◆ **Exercise**
What lines below include the string "ipynb"? Pick them out and copy them.

◆ **Source material**
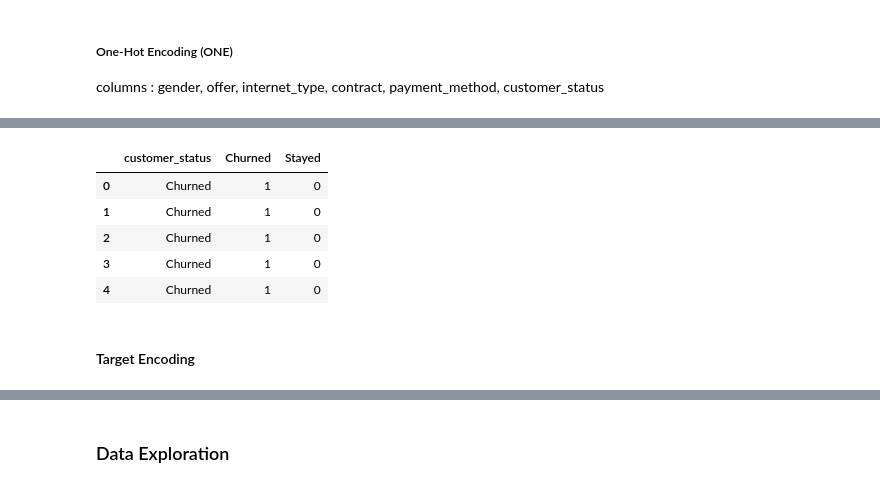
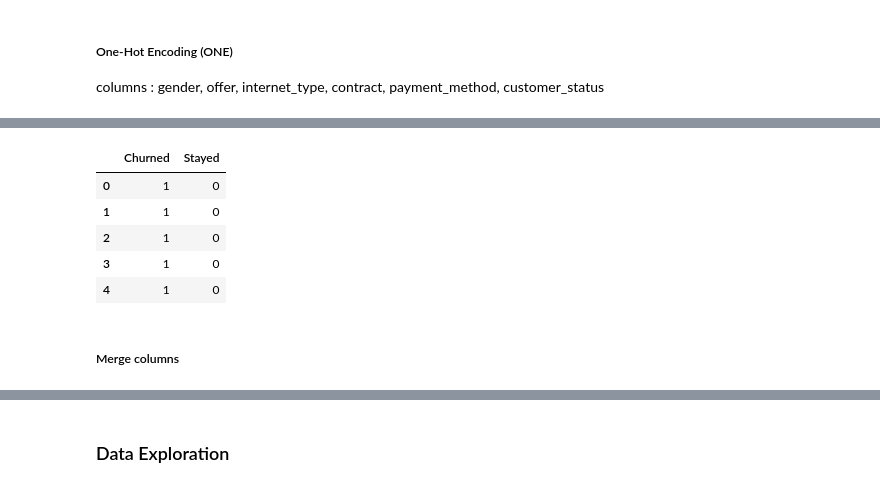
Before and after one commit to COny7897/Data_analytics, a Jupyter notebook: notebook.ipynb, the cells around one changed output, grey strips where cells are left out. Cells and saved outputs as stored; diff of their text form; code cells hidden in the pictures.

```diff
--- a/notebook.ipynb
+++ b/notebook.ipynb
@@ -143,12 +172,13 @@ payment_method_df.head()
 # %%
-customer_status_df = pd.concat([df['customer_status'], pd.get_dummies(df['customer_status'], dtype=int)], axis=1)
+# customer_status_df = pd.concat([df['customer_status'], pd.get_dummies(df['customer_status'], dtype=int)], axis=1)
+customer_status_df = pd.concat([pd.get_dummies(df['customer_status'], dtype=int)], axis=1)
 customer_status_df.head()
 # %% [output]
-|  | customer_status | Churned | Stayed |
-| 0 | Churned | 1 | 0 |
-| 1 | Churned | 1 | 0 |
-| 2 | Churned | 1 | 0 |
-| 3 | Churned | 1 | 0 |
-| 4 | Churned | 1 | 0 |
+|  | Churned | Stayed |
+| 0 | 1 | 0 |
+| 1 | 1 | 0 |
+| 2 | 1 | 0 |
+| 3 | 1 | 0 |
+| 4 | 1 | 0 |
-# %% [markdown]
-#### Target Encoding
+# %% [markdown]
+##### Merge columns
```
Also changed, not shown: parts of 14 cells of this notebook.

◆ **Reply to the task**
Before and after one commit to COny7897/Data_analytics, a Jupyter notebook: notebook.ipynb, the cells around one changed output, grey strips where cells are left out. Cells and saved outputs as stored; diff of their text form; code cells hidden in the pictures.
--- a/notebook.ipynb
+++ b/notebook.ipynb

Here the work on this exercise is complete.